Barry Diller’s USA Interactive sued Vivendi Universal on Tuesday over a tax dispute, saying the French entertainment company reneged on its partnership agreement with USA to save much-needed cash.
USA and Vivendi formed a joint venture, Vivendi Universal Entertainment, last year combining Universal’s film, television and theme park properties with USA’s cable channels and television production company. Diller recently stepped down as VUE chairman.
As part of the deal, USA has claimed Vivendi must make annual payments to reimburse USA for taxes that will become due on income it receives from the preferred shares it owns in VUE. The unusual arrangement was negotiated in 2001 with Jean-Marie Messier when he was Vivendi Universal chief executive, USA claims.
USA also holds a 5.4 percent common stock interest in VUE.
Vivendi Universal disputed that claim in December and the two sides have been negotiating since then. Those talks presumably have ended with USA’s lawsuit, filed in state court in Delaware, where VUE is incorporated.
USA is asking the judge to order the payments.
Vivendi Universal declined to comment on the lawsuit, spokeswoman Anita Larsen said.
The deal, according to the lawsuit, was struck to maintain the “full value” of USA’s preferred investment. This means that not only is USA entitled to payments from the partnership, but also additional payments to cover the taxes that will eventually come due on that income.

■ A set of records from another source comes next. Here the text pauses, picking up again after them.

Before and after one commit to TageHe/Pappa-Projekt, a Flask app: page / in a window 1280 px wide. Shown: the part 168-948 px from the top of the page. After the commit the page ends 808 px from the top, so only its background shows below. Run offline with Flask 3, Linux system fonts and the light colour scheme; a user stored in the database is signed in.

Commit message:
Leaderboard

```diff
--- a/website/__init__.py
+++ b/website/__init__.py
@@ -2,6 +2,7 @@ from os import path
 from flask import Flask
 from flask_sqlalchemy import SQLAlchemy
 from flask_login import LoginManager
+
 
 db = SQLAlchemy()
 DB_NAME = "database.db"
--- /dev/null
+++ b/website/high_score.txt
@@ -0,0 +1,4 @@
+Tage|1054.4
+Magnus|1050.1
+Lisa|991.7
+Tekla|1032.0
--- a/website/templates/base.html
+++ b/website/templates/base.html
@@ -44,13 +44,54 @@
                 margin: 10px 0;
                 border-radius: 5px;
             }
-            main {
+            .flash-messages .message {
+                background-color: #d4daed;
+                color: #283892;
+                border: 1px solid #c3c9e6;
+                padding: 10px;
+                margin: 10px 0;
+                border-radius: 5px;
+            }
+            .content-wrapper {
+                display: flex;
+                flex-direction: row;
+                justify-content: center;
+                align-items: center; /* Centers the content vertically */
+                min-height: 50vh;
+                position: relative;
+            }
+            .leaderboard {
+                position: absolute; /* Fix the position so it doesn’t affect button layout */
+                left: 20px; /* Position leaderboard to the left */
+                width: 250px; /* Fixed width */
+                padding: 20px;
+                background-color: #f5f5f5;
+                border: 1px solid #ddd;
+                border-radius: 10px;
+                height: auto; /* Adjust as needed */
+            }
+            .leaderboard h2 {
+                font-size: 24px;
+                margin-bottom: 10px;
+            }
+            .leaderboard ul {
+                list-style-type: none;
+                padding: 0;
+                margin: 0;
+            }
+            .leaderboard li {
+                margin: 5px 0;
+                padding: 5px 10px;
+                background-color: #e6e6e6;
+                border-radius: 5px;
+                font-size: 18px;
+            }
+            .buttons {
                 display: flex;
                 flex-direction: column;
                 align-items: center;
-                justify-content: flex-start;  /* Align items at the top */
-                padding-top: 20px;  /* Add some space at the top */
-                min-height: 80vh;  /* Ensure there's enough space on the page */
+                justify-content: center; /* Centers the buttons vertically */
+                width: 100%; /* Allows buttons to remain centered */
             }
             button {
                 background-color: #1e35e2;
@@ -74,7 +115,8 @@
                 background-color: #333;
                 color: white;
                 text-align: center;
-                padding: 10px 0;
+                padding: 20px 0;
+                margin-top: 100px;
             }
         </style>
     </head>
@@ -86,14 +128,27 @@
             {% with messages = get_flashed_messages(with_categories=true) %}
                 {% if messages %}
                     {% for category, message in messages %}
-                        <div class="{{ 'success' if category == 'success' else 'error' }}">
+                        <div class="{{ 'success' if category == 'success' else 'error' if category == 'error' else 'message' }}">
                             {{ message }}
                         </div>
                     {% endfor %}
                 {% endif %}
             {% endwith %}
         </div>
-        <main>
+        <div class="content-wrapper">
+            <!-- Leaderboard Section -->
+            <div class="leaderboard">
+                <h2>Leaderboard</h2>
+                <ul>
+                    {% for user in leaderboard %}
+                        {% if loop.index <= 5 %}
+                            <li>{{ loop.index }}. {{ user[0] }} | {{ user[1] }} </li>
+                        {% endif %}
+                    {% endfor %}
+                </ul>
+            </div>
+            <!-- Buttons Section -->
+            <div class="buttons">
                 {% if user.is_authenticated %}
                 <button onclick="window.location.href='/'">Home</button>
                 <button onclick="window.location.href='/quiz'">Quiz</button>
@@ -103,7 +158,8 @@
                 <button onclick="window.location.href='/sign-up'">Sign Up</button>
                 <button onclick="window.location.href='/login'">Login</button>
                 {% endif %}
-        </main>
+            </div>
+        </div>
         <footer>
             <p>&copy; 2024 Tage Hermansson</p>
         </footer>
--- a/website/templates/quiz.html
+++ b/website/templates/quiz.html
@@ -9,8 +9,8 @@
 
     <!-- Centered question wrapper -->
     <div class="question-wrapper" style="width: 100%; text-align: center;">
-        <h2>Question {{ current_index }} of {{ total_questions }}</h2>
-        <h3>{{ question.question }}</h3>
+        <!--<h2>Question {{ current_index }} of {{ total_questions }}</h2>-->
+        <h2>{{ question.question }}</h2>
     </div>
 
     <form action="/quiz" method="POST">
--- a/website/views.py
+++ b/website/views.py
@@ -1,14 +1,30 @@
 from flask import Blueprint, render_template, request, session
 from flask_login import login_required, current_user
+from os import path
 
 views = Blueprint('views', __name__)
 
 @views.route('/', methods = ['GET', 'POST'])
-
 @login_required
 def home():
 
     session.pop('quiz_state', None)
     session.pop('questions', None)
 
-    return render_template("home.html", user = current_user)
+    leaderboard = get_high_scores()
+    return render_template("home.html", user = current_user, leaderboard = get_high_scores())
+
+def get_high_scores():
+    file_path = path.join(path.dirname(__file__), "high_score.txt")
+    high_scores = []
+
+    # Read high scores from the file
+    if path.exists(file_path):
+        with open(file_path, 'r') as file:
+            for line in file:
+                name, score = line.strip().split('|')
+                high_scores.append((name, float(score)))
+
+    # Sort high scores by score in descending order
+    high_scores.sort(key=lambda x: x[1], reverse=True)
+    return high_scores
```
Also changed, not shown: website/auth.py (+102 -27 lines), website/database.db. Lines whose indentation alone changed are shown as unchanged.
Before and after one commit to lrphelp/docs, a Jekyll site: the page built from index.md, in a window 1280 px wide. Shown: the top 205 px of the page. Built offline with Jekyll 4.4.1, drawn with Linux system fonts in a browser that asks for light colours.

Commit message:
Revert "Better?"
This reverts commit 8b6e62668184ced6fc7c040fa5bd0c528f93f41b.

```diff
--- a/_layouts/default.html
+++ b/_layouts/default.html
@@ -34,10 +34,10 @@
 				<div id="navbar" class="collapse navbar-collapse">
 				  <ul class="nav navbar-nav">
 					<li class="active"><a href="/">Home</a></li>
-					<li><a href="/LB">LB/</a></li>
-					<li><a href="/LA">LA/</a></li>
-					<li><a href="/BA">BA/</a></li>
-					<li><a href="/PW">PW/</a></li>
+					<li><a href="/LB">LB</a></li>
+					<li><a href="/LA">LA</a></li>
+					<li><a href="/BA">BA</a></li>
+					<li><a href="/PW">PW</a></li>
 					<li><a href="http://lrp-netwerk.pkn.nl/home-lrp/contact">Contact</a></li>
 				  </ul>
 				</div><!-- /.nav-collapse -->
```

The lawsuit claims that during negotiations in 2001, Vivendi resisted USA’s condition, but that Messier eventually agreed because he “was extremely anxious to complete the USA/VUE transaction as part of his long-term vision for Vivendi.”
USA also claims that Vivendi never disputed the payments until after Messier and his top executives were ousted and the French company, saddled with debt, began to look for ways to conserve cash.
Vivendi is considering bids for all or part of VUE. Most recently, reports have surfaced that Apple Computer and Microsoft are interested in buying the Universal Music Group. Vivendi is also talking to oilman Marvin Davis about his $20 billion bid for all of VUE. Other companies, such as Viacom, are interested in specific cable channels.
“Vivendi’s refusal to honor the clear commitment it made under the Messier regime is a classic case of buyer’s remorse – an unjustified refusal to live up to obligations clearly and knowingly made,” the lawsuit states.
Along with the lawsuit, USA also filed a lengthy document with the Securities and Exchange Commission to answer a series of questions about its rights to block or participate in the sale of assets controlled by VUE.
The document asserts USA’s right to block the sale of individual properties unless the buyer agrees to guarantee the value of USA’s preferred investment – up to $2 billion.
The document also says that VUE must reimburse USA for any taxes that would become due if the partnership sells the cable channels, such as the Sci-Fi Network, that USA contributed to VUE.
The only sale that USA cannot block is a total sale of Vivendi’s interest in VUE, the document states. In that case, USA said that although it would have the right to sell its full interest in the partnership, it would not exercise that right.